This month is #Write31, a project for bloggers to publish something every day for thirty one days on one subject. I’ve barely written thirty-one words in the last month, and so to snap me out my apathy and get me back into the super fun discipline of brutal writing for public consumption, I have signed up.

And I’m going to talk about the Brain. Because I can. Because it fascinates me. Because I think it’s important to talk about.

I’m going to talk about mental health, yes, but I also want to talk about disequilibrium, the magical thing that happens when we learn something new or unlearn something we once believed. I want to explore the power of our mindset and the way we see the world, the way we reason and the reasons why.
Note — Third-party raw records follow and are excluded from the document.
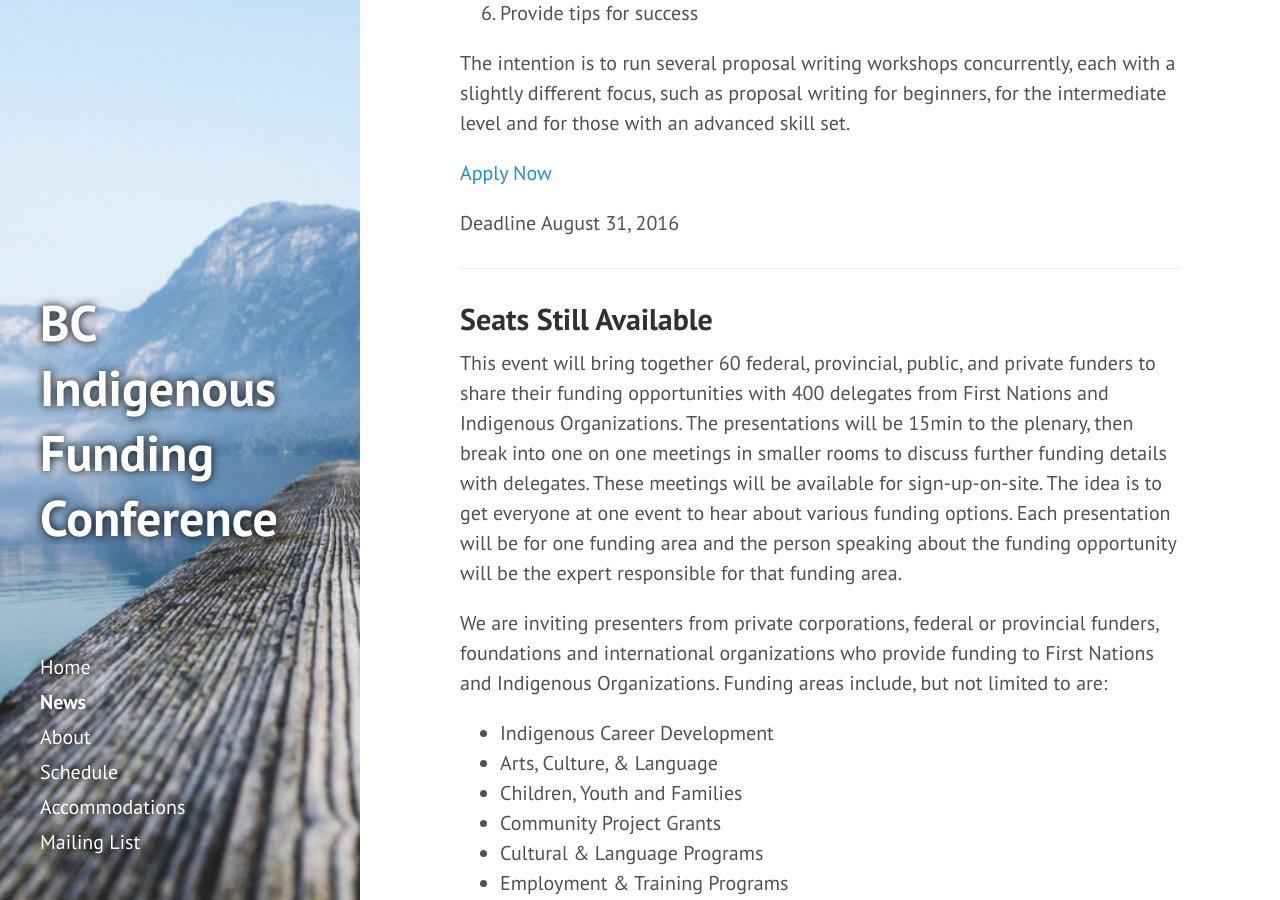
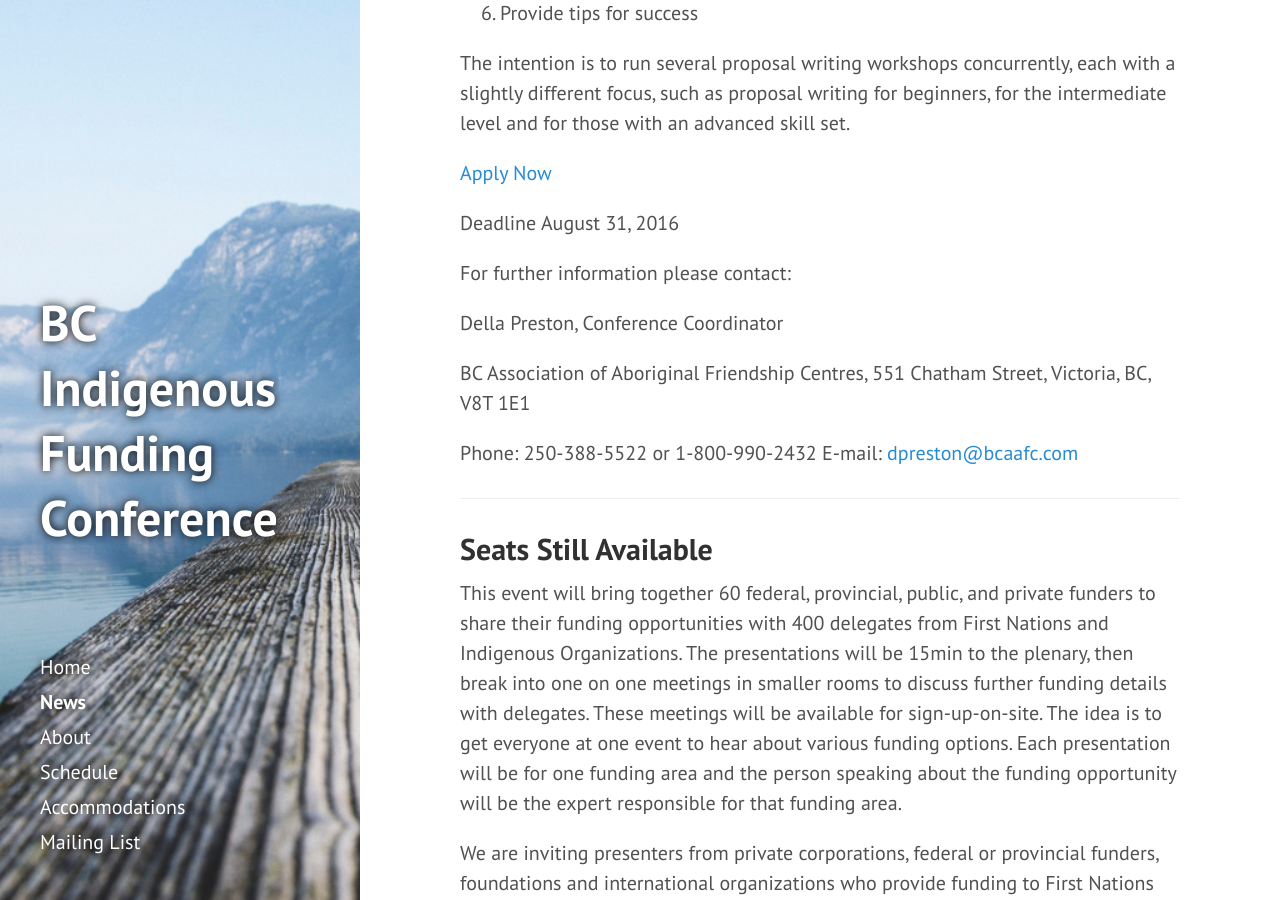
Before and after one commit to BCAAFC/funding-conference-2016, a Jekyll site: the page built from news/index.html, in a window 1280 px wide and 900 px high, scrolled down 602 px. Built offline with Jekyll 4.4.1, drawn with Linux system fonts in a browser that asks for light colours; nearby versions of some CDN libraries; the list of posts is cut into pages by our own code.

Commit message:
update
title, contact

```diff
--- a/_posts/2016-04-05-welcome.md
+++ b/_posts/2016-04-05-welcome.md
@@ -21,6 +21,16 @@ The intention is to run several proposal writing workshops concurrently, each wi
 [Apply Now](http://fluidsurveys.com/surveys/bcaafc-mqC/funding-conference-2016-proposal-writing-workshop/)
 
 Deadline August 31, 2016
+
+For further information please contact:
+
+Della Preston, Conference Coordinator
+
+BC Association of Aboriginal Friendship Centres,
+551 Chatham Street, Victoria, BC, V8T 1E1
+
+Phone: 250-388-5522 or 1-800-990-2432
+E-mail: [dpreston@bcaafc.com](dpreston@bcaafc.com)
 
 ---
 
```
I want to talk about nature versus nurture, fight or flight, how our memory works, what concussions do. I want to talk about our intellect and our anger, and God’s hand in it all. There’s a good chance it’s going to be random.

I’m leaving this whole thing wide open for me. It’s a little scary, a little strange. I’ve never done anything like this before and I’ll be up front and say I already have one foot out the door, because the BRAIN, and because FALL IS BUSY, but I hope I can succeed in this little writing challenge. And I hope you’ll walk along with me.